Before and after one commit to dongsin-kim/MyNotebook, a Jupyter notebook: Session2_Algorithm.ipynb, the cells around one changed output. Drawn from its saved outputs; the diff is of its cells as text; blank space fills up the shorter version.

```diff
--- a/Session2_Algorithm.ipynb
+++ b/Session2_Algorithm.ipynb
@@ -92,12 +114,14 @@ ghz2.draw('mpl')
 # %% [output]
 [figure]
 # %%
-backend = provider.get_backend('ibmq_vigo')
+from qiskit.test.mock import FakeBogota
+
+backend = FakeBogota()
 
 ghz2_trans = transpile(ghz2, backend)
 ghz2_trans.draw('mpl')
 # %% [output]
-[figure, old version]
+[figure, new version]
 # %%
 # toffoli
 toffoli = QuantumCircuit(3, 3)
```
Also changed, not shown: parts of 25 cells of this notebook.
...
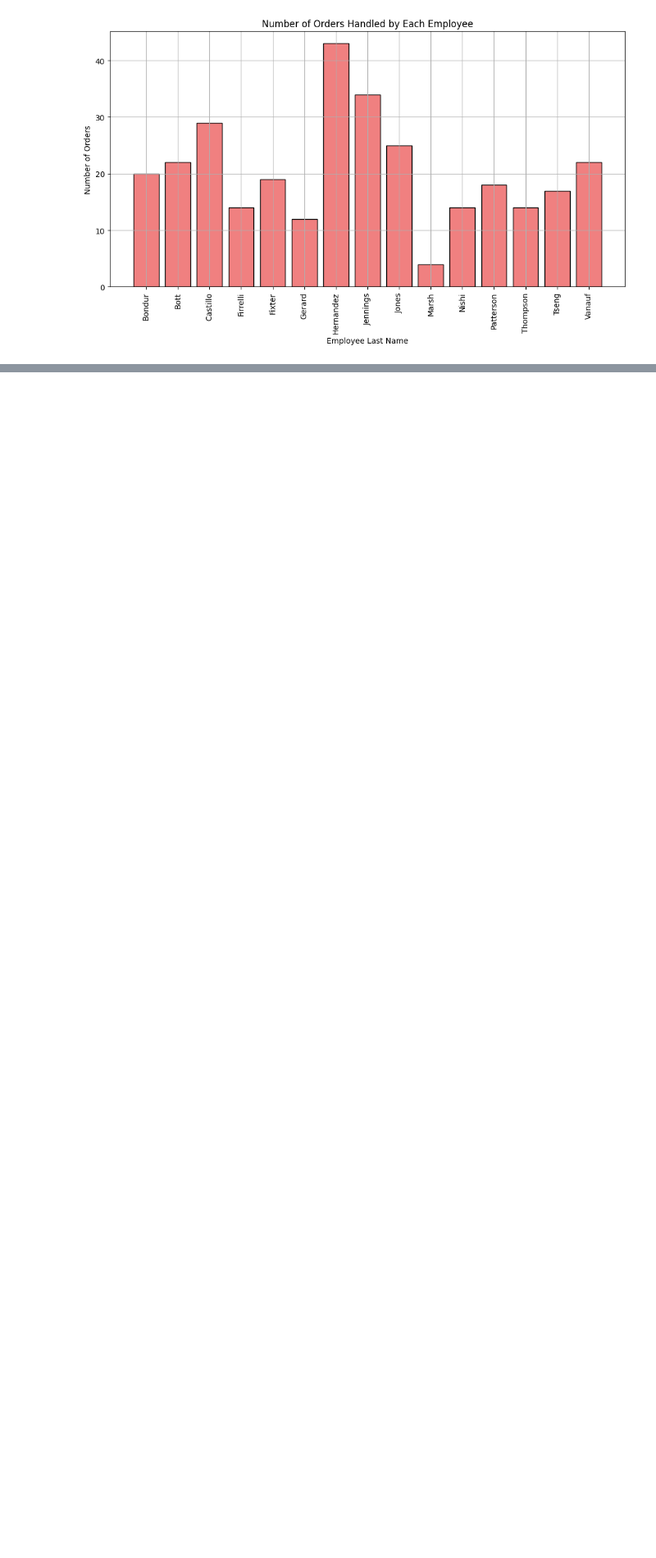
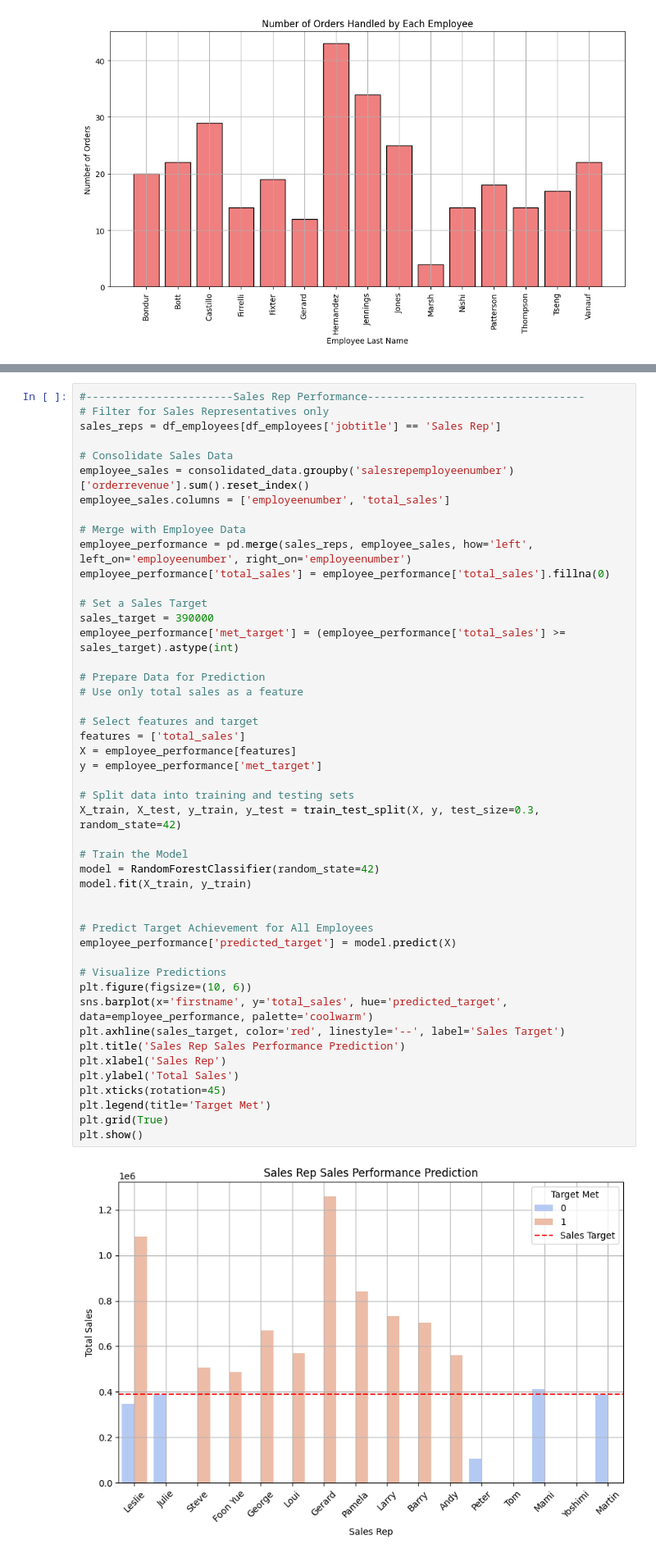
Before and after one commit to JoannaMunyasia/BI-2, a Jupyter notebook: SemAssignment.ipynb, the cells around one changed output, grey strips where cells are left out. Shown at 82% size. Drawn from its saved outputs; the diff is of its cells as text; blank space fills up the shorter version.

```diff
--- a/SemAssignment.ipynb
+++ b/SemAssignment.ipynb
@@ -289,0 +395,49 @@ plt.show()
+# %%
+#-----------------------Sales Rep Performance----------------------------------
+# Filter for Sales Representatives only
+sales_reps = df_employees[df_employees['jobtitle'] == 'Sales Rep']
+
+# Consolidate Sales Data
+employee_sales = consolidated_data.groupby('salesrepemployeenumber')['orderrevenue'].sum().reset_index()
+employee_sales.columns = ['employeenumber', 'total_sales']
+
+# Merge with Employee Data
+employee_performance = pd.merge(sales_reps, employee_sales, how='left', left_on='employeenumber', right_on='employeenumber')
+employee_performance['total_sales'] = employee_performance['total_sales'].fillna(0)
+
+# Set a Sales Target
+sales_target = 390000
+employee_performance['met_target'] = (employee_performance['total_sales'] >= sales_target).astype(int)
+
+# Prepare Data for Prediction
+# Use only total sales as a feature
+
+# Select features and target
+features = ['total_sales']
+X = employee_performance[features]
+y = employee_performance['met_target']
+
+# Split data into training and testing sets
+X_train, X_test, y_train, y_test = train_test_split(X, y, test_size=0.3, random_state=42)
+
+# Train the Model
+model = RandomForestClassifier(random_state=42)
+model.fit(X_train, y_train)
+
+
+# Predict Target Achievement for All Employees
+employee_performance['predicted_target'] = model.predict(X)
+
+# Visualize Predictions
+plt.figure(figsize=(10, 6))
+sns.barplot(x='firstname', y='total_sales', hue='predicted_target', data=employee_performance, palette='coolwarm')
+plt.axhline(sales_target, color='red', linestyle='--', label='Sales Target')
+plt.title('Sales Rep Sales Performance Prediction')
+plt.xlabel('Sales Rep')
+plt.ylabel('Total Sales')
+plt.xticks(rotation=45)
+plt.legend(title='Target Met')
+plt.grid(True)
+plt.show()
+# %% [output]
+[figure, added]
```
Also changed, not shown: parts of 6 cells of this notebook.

▶ _Exercise prompt_
Every line containing the word "ipynb" must be copied from the material above.

▶ _Answer section_
Before and after one commit to dongsin-kim/MyNotebook, a Jupyter notebook: Session2_Algorithm.ipynb, the cells around one changed output. Drawn from its saved outputs; the diff is of its cells as text; blank space fills up the shorter version.
--- a/Session2_Algorithm.ipynb
+++ b/Session2_Algorithm.ipynb
Before and after one commit to JoannaMunyasia/BI-2, a Jupyter notebook: SemAssignment.ipynb, the cells around one changed output, grey strips where cells are left out. Shown at 82% size. Drawn from its saved outputs; the diff is of its cells as text; blank space fills up the shorter version.
--- a/SemAssignment.ipynb
+++ b/SemAssignment.ipynb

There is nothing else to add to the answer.